The client for audited financial statements is the shareholder, not the company management. The Audit Committee of the Board of Directors hires and is supposed to manage the external auditor. The Audit Committee represents that shareholder client but has a legal duty to the corporation not the shareholder. Other stakeholders include bondholders, lenders, employees, vendors/customers who depend on the continued viability of the company, and regulators (whose role is to protect investors and overall capitalist system.)
When professionals forget or suppress acknowledgement of their true client, an auditor loses the ability to properly structure decisions with moral and ethical implications, let alone those with serious legal and regulatory ones. In the face of potential legal implications of a decision, they seek to avoid personal liability. In the face of a moral or ethical dilemma, they look at costs/benefits of looking out for their own financial self-interest, at an individual and at a firm level rather than shareholders’ and society’s interests.
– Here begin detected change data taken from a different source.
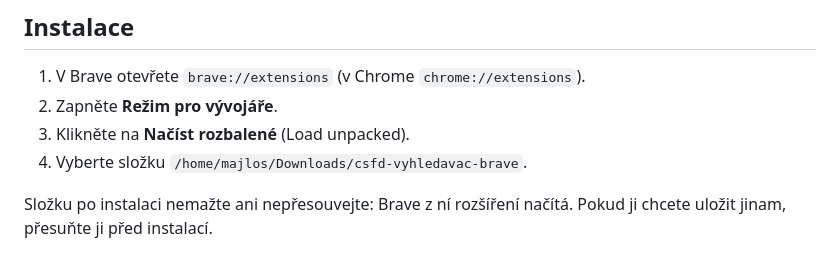
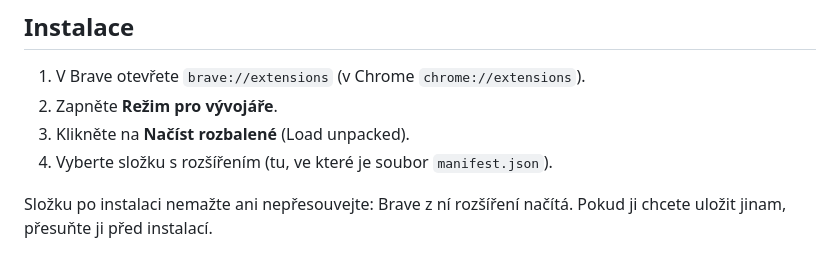
Before and after one commit to McMajlos/csfd-vyhledavac, a Markdown page: README.md, the part around the change. Drawn GitHub-style.

Commit message:
README: remove local path from install instructions

```diff
--- a/README.md
+++ b/README.md
@@ -52,7 +52,7 @@ features by McMajlos. Licensed under GNU GPLv3.
 1. V Brave otevřete `brave://extensions` (v Chrome `chrome://extensions`).
 2. Zapněte **Režim pro vývojáře**.
 3. Klikněte na **Načíst rozbalené** (Load unpacked).
-4. Vyberte složku `/home/majlos/Downloads/csfd-vyhledavac-brave`.
+4. Vyberte složku s rozšířením (tu, ve které je soubor `manifest.json`).
 
 Složku po instalaci nemažte ani nepřesouvejte: Brave z ní rozšíření načítá.
 Pokud ji chcete uložit jinam, přesuňte ji před instalací.
```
When was the last time you heard about a whistleblower from one of the Big 4 firms?
It’s not easy for an individual external auditor to step up and do the right thing. The model of providing audits, a critical public service meant to protect shareholders via a profit making private partnership, often encourages “behavior that must be regulated.”
I believe auditors demonstrated a profound lack of professional skepticism and professionalism during the crisis. They ignored the possible motives and motivations of their audit subjects.
Rather that assuming executives, and possibly the Board of Directors, are self-centered and human, they accorded them the highest form of deference. In the interest of maintaining financial and social relationships, in my opinion the auditors did not sufficiently challenge and expose the survival instincts and financial incentives of corporate executives and board members. That may be because the firms, paid by management, have their own financial incentives to stay quiet.
Whistleblowers and those that push unpopular ideas or try to report on wrongdoing often lose their jobs, are vilified by the former employers and sometimes their former colleagues, are often disbelieved and laughed at, attributed with bad attributes and intentions such as revenge, anger, payback, whining, mercenary goals, bitterness, spite, Don Quixote-like tilting at windmills, unreasonable idealism, and impractical expectations.
Whistleblowers are often very right, but often end up being right all alone.
Sometimes, when raising concerns or questions about lack of segregation of duties, improper expense reports, lack of proper authorizations for stock options or shady compensation decisions, an external or internal auditor hears the following:
“He’s a man of integrity. He lives this company. He is a pillar of the community. He donates to charity. He is an elder statesman of the industry. He has unquestionable, unassailable ethics and cares about this company.”
Speaking up can be a career-limiting move, threatening your own livelihood in addition to the success of your office, your practice, and your firm.
But auditors, who are inevitably almost always CPAs, have a higher responsibility. Making the type-two error of being right in your suspicions of illegal activity and potentially enormous harm or loss and not acting on them is completely unacceptable.
Don’t let anyone ever tell you again, after Madoff and the rest of the cases of hubris we have seen during this ignominious year, that any man or woman is above suspicion.
Professors: Please teach your students the principle of professional skepticism.
Students: Never stop questioning authority.
The PCAOB, under the leadership of new Chairman Jim Doty, is raising many of these issues and speaking frankly and consistently about them.
We can wait for regulation to change. But we can also act every day to promote positive change in the profession. Your attitude, your actions, and your focus on independence and integrity can force change, too.